The track star’s arrest in the killing of Steenkamp shocked South Africa, where Pistorius was a national hero and icon dubbed the Blade Runner for his high-tech carbon fiber running blades and revered for overcoming his disability to compete at the London Olympics.
Steenkamp was discovered in a pool of blood before dawn Thursday by police called to Pistorius’ upscale home in a gated community. Authorities said she had been shot four times, and a 9 mm pistol also was recovered at the home.
Pistorius remains held at a police station pending a bail hearing Tuesday. Police already have said they’ll oppose Pistorius being released before trial. A premeditated murder charge also makes it more difficult for his defense team to get bail.

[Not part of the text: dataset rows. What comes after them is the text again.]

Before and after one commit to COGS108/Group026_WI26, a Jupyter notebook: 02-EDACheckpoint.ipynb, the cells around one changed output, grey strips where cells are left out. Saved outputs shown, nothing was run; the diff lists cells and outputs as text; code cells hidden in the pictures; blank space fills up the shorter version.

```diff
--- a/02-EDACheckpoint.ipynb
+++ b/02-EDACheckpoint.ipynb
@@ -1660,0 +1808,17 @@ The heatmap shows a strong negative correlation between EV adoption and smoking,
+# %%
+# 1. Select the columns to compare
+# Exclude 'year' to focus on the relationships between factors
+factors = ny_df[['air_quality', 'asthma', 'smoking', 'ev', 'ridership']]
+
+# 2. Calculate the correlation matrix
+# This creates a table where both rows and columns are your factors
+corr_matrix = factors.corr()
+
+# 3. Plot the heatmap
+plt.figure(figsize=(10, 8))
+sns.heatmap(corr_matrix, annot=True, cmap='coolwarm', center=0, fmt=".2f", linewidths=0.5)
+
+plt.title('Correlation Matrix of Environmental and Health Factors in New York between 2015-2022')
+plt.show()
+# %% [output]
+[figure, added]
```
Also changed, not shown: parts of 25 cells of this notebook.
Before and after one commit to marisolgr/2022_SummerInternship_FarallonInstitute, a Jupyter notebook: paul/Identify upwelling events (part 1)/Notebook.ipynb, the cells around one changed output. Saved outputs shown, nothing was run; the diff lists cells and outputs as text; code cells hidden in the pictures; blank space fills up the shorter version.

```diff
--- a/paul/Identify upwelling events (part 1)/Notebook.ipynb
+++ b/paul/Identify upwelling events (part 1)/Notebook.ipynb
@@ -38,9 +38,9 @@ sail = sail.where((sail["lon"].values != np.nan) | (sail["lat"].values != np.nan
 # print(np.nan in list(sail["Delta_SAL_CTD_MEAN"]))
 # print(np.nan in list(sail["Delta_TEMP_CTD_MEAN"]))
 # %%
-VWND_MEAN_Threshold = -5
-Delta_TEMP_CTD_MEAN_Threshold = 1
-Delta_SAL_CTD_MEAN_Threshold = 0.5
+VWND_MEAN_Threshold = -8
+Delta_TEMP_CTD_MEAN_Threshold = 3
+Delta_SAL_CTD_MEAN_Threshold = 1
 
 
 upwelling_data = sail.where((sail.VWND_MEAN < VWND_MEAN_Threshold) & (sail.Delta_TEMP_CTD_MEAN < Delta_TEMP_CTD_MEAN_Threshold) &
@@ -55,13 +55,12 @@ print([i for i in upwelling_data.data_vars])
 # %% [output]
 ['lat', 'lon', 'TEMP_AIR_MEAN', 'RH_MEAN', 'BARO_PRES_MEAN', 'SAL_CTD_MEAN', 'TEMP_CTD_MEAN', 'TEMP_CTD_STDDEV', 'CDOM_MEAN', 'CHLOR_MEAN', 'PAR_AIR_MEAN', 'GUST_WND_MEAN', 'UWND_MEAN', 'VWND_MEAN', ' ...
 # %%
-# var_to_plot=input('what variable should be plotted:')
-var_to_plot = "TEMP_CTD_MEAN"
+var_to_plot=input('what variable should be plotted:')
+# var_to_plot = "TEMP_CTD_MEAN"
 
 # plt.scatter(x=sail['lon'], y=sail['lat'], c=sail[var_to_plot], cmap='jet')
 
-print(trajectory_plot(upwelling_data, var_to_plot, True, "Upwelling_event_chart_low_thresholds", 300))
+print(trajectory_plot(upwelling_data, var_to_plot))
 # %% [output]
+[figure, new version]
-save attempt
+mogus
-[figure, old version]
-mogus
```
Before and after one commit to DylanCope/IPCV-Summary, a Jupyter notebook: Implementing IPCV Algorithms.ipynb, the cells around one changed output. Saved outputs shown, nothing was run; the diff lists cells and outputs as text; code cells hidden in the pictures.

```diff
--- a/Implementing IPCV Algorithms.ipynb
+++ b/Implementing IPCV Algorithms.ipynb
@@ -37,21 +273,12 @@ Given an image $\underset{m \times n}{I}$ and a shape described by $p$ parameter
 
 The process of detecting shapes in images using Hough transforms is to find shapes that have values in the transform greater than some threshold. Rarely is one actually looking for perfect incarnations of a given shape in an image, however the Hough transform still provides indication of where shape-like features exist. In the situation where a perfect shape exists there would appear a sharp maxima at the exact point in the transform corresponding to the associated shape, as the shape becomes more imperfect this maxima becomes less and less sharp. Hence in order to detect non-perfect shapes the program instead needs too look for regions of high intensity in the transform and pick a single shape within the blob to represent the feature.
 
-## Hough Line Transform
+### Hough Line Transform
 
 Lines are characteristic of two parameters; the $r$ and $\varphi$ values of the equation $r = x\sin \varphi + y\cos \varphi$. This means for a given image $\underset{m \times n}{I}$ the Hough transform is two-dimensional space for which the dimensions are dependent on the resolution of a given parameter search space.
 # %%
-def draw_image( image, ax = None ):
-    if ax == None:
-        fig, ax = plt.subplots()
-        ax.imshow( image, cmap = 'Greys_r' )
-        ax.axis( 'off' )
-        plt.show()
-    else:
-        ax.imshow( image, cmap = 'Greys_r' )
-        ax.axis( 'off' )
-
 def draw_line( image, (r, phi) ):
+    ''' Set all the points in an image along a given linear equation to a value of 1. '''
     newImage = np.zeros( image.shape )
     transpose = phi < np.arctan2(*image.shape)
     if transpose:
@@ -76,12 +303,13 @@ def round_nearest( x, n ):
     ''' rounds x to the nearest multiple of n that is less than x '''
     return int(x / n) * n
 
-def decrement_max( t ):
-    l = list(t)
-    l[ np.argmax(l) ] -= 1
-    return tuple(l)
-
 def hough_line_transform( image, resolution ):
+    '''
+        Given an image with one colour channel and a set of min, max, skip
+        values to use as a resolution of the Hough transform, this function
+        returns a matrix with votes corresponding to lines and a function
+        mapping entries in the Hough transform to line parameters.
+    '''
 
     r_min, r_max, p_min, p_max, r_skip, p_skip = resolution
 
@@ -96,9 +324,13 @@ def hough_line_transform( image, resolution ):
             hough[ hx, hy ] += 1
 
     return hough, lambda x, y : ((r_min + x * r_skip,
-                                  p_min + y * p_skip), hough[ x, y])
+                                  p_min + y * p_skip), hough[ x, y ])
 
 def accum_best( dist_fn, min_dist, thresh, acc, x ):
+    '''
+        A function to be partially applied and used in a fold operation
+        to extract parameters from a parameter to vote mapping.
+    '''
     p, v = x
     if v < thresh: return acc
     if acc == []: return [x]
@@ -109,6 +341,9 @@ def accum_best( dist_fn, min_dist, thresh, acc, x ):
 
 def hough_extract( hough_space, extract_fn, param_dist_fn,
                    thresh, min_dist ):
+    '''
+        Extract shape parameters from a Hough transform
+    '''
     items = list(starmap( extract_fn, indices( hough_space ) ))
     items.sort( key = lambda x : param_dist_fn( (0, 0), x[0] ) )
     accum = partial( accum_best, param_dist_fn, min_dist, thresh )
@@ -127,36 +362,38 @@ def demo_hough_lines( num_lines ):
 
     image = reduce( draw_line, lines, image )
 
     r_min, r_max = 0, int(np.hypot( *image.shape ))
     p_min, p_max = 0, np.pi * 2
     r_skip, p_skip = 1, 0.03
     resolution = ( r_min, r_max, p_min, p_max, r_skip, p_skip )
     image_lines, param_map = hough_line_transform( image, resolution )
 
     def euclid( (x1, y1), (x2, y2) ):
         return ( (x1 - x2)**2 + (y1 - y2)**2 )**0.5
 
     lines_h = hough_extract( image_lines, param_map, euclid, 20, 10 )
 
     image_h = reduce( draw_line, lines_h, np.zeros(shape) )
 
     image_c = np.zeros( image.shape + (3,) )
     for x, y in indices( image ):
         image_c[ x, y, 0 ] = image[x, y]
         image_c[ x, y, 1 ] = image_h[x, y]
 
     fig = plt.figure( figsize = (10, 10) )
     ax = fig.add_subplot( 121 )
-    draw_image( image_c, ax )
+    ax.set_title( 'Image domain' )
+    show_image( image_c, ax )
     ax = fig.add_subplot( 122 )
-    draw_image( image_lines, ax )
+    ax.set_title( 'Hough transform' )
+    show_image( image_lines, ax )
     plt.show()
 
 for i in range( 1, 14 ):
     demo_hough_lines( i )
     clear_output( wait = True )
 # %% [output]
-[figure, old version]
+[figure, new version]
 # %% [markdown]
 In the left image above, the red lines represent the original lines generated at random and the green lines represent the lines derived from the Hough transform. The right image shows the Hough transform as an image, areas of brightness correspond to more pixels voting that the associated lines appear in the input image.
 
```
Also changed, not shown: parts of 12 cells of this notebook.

There will be a variety of hearings before Pistorius, 26, could go on trial. In South Africa, there are no juries, so a judge ultimately would decide Pistorius’ guilt or innocence, sometimes with the help of two advisers. At an initial hearing Friday, Pistorius sobbed and held his head in his hands at times. He has yet to enter a plea in the case.
Since news of the killing, shock waves have rippled across South Africa, a nation of 50 million where nearly 50 people are killed each day, one of the world’s highest murder rates. U.N. statistics say the nation has the second highest rate of shooting deaths in the world, behind only Colombia.
The South African Broadcasting Corp. aired the “Tropika Island of Treasure” program, showing Steenkamp in a final role. She was seen laughing, smiling and blowing a kiss toward the camera in Jamaica when it was filmed last year. SABC said the show was dedicated to Steenkamp and displayed the words “Reeva Steenkamp 19 August 1983 – 14 February 2013” between images of a rose and a candle in a short tribute before the show aired.
The Associated Press contributed to this report.